--- Data extract Enclosed Below ---

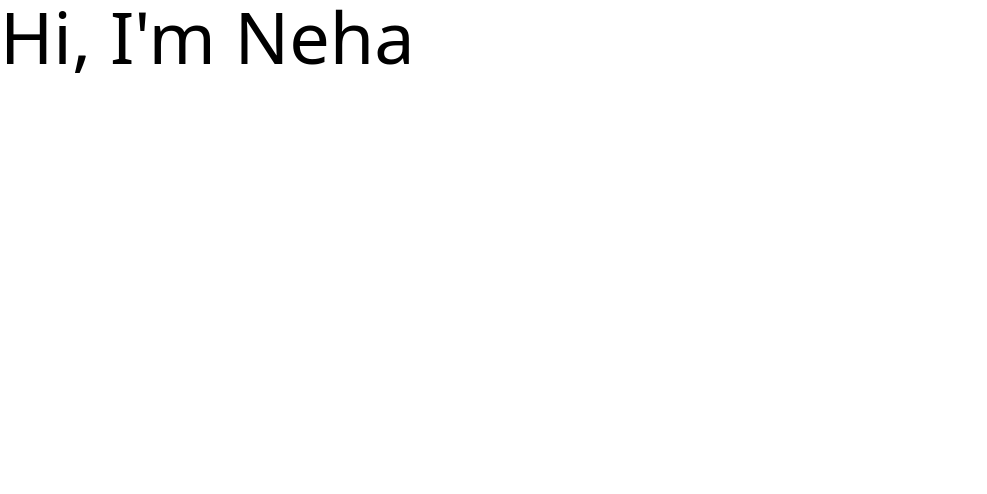
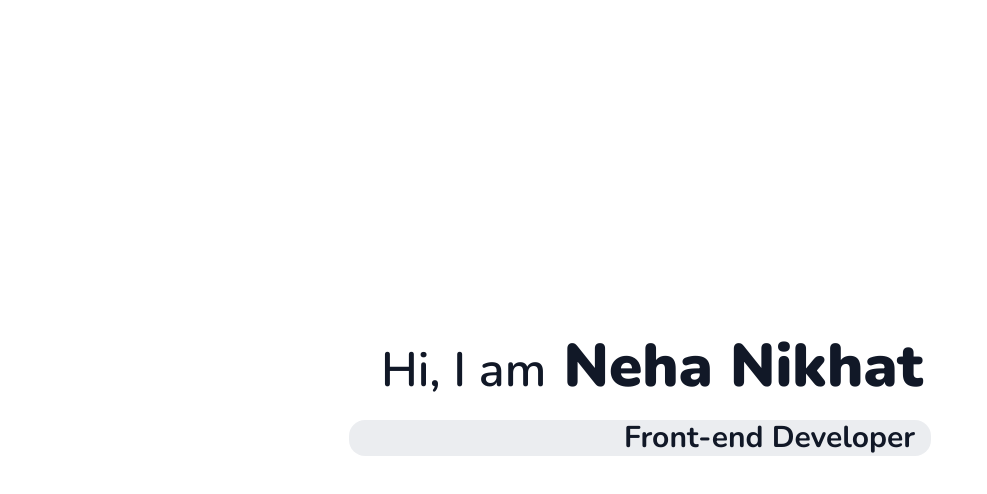
Before and after one commit to nehaniks/personal-portfolio, a React (Create React App) app: page / in a window 1280 px wide. Shown: the top 494 px of the page, without its empty margins (0-987 px from the left). Built offline with nearby package versions, Linux system fonts and the light colour scheme.

Commit message:
About component and custom font

```diff
--- a/src/App.js
+++ b/src/App.js
@@ -1,9 +1,11 @@
 import React from "react";
+
+import About from "./components/about";
 
 function App() {
   return (
-    <div className="App">
-      <h1 className="text-7xl">Hi, I'm Neha</h1>
+    <div className="App font-body bg-white text-gray-900">
+      <About />
     </div>
   );
 }
--- /dev/null
+++ b/src/components/about/index.js
@@ -0,0 +1,15 @@
+export default function About() {
+  return (
+    <div className="flex items-center justify-center h-screen">
+      <div className="flex flex-col mx-4 p-2">
+        <h1 className="font-semibold text-5xl pl-8 pr-2 my-2">
+          Hi, I am
+          <strong className="font-black text-6xl"> Neha Nikhat</strong>
+        </h1>
+        <h3 className="my-4 px-4 rounded-2xl bg-gray-200 bg-opacity-75 font-bold text-3xl text-right">
+          Front-end Developer
+        </h3>
+      </div>
+    </div>
+  );
+}
--- a/src/index.css
+++ b/src/index.css
@@ -1,3 +1,5 @@
+@import url('https://fonts.googleapis.com/css2?family=Nunito:wght@200;300;400;600;700;800;900&display=swap');
+
 @tailwind base;
 @tailwind components;
 @tailwind utilities;
--- a/tailwind.config.js
+++ b/tailwind.config.js
@@ -2,7 +2,11 @@ module.exports = {
   purge: ["./src/**/*.{js,jsx,ts,tsx}", "./public/index.html"],
   darkMode: false, // or 'media' or 'class'
   theme: {
-    extend: {},
+    extend: {
+      fontFamily: {
+        body: ["Nunito"],
+      },
+    },
   },
   variants: {
     extend: {},
```
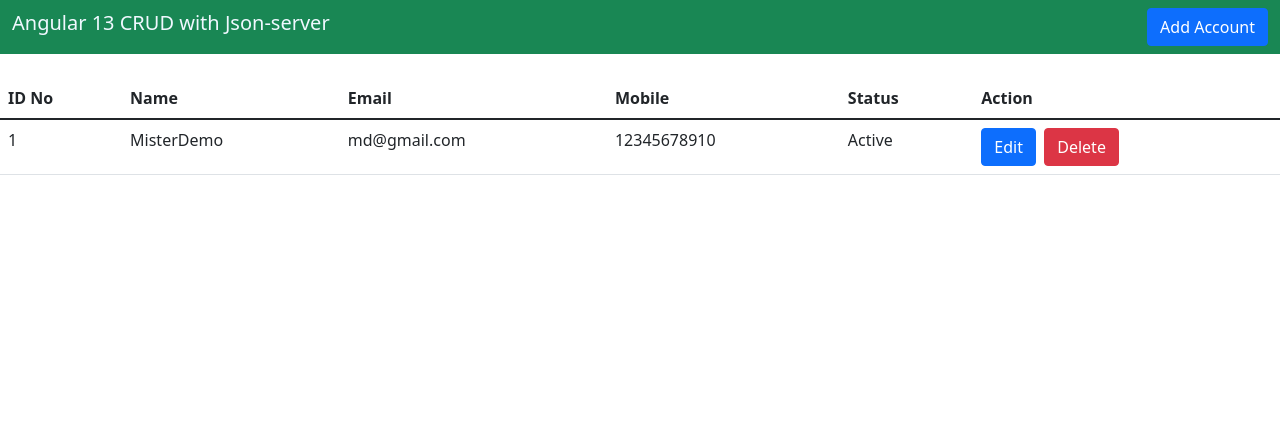
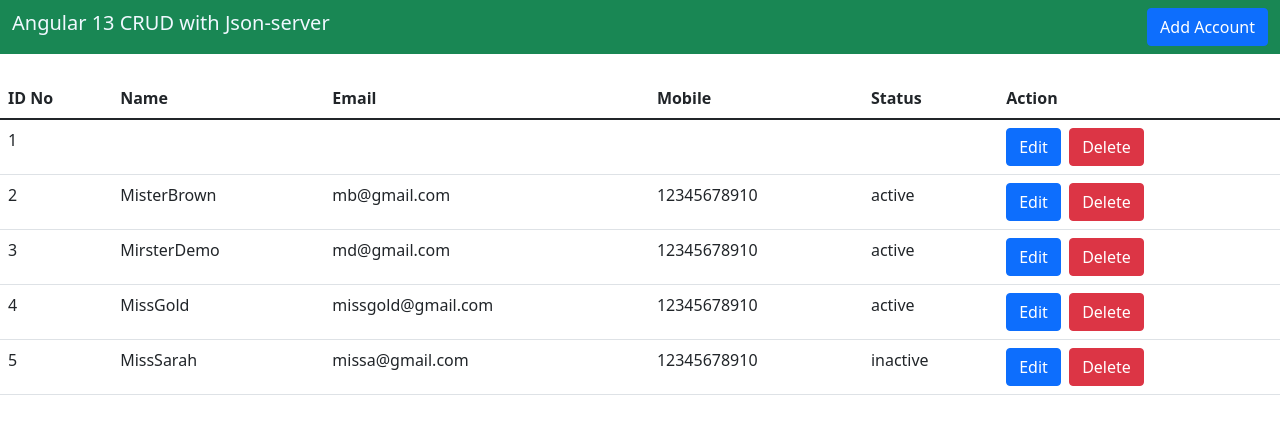
Before and after one commit to PallaviKatari/Angular-13-CRUD-with-JSON-server, an Angular app: page / in a window 1280 px wide. Shown: the top 434 px of the page. Built offline with nearby package versions, Linux system fonts and the light colour scheme; data requests are answered from the project's data file.

Commit message:
4. Fetch all accounts in the dashboard. Get method

```diff
--- a/db.json
+++ b/db.json
@@ -11,6 +11,27 @@
       "email": "mb@gmail.com",
       "mobile": "12345678910",
       "status": "active"
+    },
+    {
+      "id": 3,
+      "name": "MirsterDemo",
+      "email": "md@gmail.com",
+      "mobile": "12345678910",
+      "status": "active"
+    },
+    {
+      "id": 4,
+      "name": "MissGold",
+      "email": "missgold@gmail.com",
+      "mobile": "12345678910",
+      "status": "active"
+    },
+    {
+      "id": 5,
+      "name": "MissSarah",
+      "email": "missa@gmail.com",
+      "mobile": "12345678910",
+      "status": "inactive"
     }
   ],
   "comments": [
--- a/src/app/dashboard/dashboard.component.html
+++ b/src/app/dashboard/dashboard.component.html
@@ -21,12 +21,12 @@
     </tr>
   </thead>
   <tbody>
-    <tr>
-      <td>1</td>
-      <td>MisterDemo</td>
-      <td>md@gmail.com</td>
-      <td>12345678910</td>
-      <td>Active</td>
+    <tr *ngFor="let account of accountData">
+      <td>{{account.id}}</td>
+      <td>{{account.name}}</td>
+      <td>{{account.email}}</td>
+      <td>{{account.mobile}}</td>
+      <td>{{account.status}}</td>
       <td>
         <button class="btn btn-primary">Edit</button>&nbsp;
         <button class="btn btn-danger">Delete</button>
@@ -64,7 +64,7 @@
         </form>
       </div>
       <div class="modal-footer">
-        <button type="button" class="btn btn-secondary" data-bs-dismiss="modal">Close</button>
+        <button type="button" id="cancel" class="btn btn-secondary" data-bs-dismiss="modal">Close</button>
         <button type="button" (click)="postAccountDetails()" class="btn btn-primary">Add</button>
       </div>
     </div>
--- a/src/app/dashboard/dashboard.component.ts
+++ b/src/app/dashboard/dashboard.component.ts
@@ -11,6 +11,7 @@ import { ApiService } from '../shared/api.service';
 export class DashboardComponent implements OnInit {
   formValue!: FormGroup;
   accountModelObj : accountModel = new accountModel();
+  accountData!: any;
 
   constructor(private formbuilder: FormBuilder, private api:ApiService) { }
 
@@ -21,6 +22,7 @@ export class DashboardComponent implements OnInit {
       mobile:[''],
       status:[''],
     })
+    this.getAccounts();
   }
 
   postAccountDetails(){
@@ -32,10 +34,22 @@ export class DashboardComponent implements OnInit {
     this.api.postAccounts(this.accountModelObj).subscribe(res=>{
       console.log(res);
       alert("New account added successfully!")
+      let ref = document.getElementById('cancel')
+      ref?.click();
+      this.formValue.reset();
+      this.getAccounts();
     },
     err=>{
       alert("Something went wrong. Please check again!")
     })
   }
 
+  getAccounts(){
+    this.api.getAccounts().subscribe(res=>{
+      this.accountData = res;
+    }, err=>{
+
+    })
+  }
+
 }
```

--- End of Enclosed Data extract ---

-- Task instructions --
Output the records above exactly as they are, leaving out the pictures.

-- Task response --
Before and after one commit to nehaniks/personal-portfolio, a React (Create React App) app: page / in a window 1280 px wide. Shown: the top 494 px of the page, without its empty margins (0-987 px from the left). Built offline with nearby package versions, Linux system fonts and the light colour scheme.

Commit message:
About component and custom font

```diff
--- a/src/App.js
+++ b/src/App.js
@@ -1,9 +1,11 @@
 import React from "react";
+
+import About from "./components/about";
 
 function App() {
   return (
-    <div className="App">
-      <h1 className="text-7xl">Hi, I'm Neha</h1>
+    <div className="App font-body bg-white text-gray-900">
+      <About />
     </div>
   );
 }
--- /dev/null
+++ b/src/components/about/index.js
@@ -0,0 +1,15 @@
+export default function About() {
+  return (
+    <div className="flex items-center justify-center h-screen">
+      <div className="flex flex-col mx-4 p-2">
+        <h1 className="font-semibold text-5xl pl-8 pr-2 my-2">
+          Hi, I am
+          <strong className="font-black text-6xl"> Neha Nikhat</strong>
+        </h1>
+        <h3 className="my-4 px-4 rounded-2xl bg-gray-200 bg-opacity-75 font-bold text-3xl text-right">
+          Front-end Developer
+        </h3>
+      </div>
+    </div>
+  );
+}
--- a/src/index.css
+++ b/src/index.css
@@ -1,3 +1,5 @@
+@import url('https://fonts.googleapis.com/css2?family=Nunito:wght@200;300;400;600;700;800;900&display=swap');
+
 @tailwind base;
 @tailwind components;
 @tailwind utilities;
--- a/tailwind.config.js
+++ b/tailwind.config.js
@@ -2,7 +2,11 @@ module.exports = {
   purge: ["./src/**/*.{js,jsx,ts,tsx}", "./public/index.html"],
   darkMode: false, // or 'media' or 'class'
   theme: {
-    extend: {},
+    extend: {
+      fontFamily: {
+        body: ["Nunito"],
+      },
+    },
   },
   variants: {
     extend: {},
```
Before and after one commit to PallaviKatari/Angular-13-CRUD-with-JSON-server, an Angular app: page / in a window 1280 px wide. Shown: the top 434 px of the page. Built offline with nearby package versions, Linux system fonts and the light colour scheme; data requests are answered from the project's data file.

Commit message:
4. Fetch all accounts in the dashboard. Get method

```diff
--- a/db.json
+++ b/db.json
@@ -11,6 +11,27 @@
       "email": "mb@gmail.com",
       "mobile": "12345678910",
       "status": "active"
+    },
+    {
+      "id": 3,
+      "name": "MirsterDemo",
+      "email": "md@gmail.com",
+      "mobile": "12345678910",
+      "status": "active"
+    },
+    {
+      "id": 4,
+      "name": "MissGold",
+      "email": "missgold@gmail.com",
+      "mobile": "12345678910",
+      "status": "active"
+    },
+    {
+      "id": 5,
+      "name": "MissSarah",
+      "email": "missa@gmail.com",
+      "mobile": "12345678910",
+      "status": "inactive"
     }
   ],
   "comments": [
--- a/src/app/dashboard/dashboard.component.html
+++ b/src/app/dashboard/dashboard.component.html
@@ -21,12 +21,12 @@
     </tr>
   </thead>
   <tbody>
-    <tr>
-      <td>1</td>
-      <td>MisterDemo</td>
-      <td>md@gmail.com</td>
-      <td>12345678910</td>
-      <td>Active</td>
+    <tr *ngFor="let account of accountData">
+      <td>{{account.id}}</td>
+      <td>{{account.name}}</td>
+      <td>{{account.email}}</td>
+      <td>{{account.mobile}}</td>
+      <td>{{account.status}}</td>
       <td>
         <button class="btn btn-primary">Edit</button>&nbsp;
         <button class="btn btn-danger">Delete</button>
@@ -64,7 +64,7 @@
         </form>
       </div>
       <div class="modal-footer">
-        <button type="button" class="btn btn-secondary" data-bs-dismiss="modal">Close</button>
+        <button type="button" id="cancel" class="btn btn-secondary" data-bs-dismiss="modal">Close</button>
         <button type="button" (click)="postAccountDetails()" class="btn btn-primary">Add</button>
       </div>
     </div>
--- a/src/app/dashboard/dashboard.component.ts
+++ b/src/app/dashboard/dashboard.component.ts
@@ -11,6 +11,7 @@ import { ApiService } from '../shared/api.service';
 export class DashboardComponent implements OnInit {
   formValue!: FormGroup;
   accountModelObj : accountModel = new accountModel();
+  accountData!: any;
 
   constructor(private formbuilder: FormBuilder, private api:ApiService) { }
 
@@ -21,6 +22,7 @@ export class DashboardComponent implements OnInit {
       mobile:[''],
       status:[''],
     })
+    this.getAccounts();
   }
 
   postAccountDetails(){
@@ -32,10 +34,22 @@ export class DashboardComponent implements OnInit {
     this.api.postAccounts(this.accountModelObj).subscribe(res=>{
       console.log(res);
       alert("New account added successfully!")
+      let ref = document.getElementById('cancel')
+      ref?.click();
+      this.formValue.reset();
+      this.getAccounts();
     },
     err=>{
       alert("Something went wrong. Please check again!")
     })
   }
 
+  getAccounts(){
+    this.api.getAccounts().subscribe(res=>{
+      this.accountData = res;
+    }, err=>{
+
+    })
+  }
+
 }
```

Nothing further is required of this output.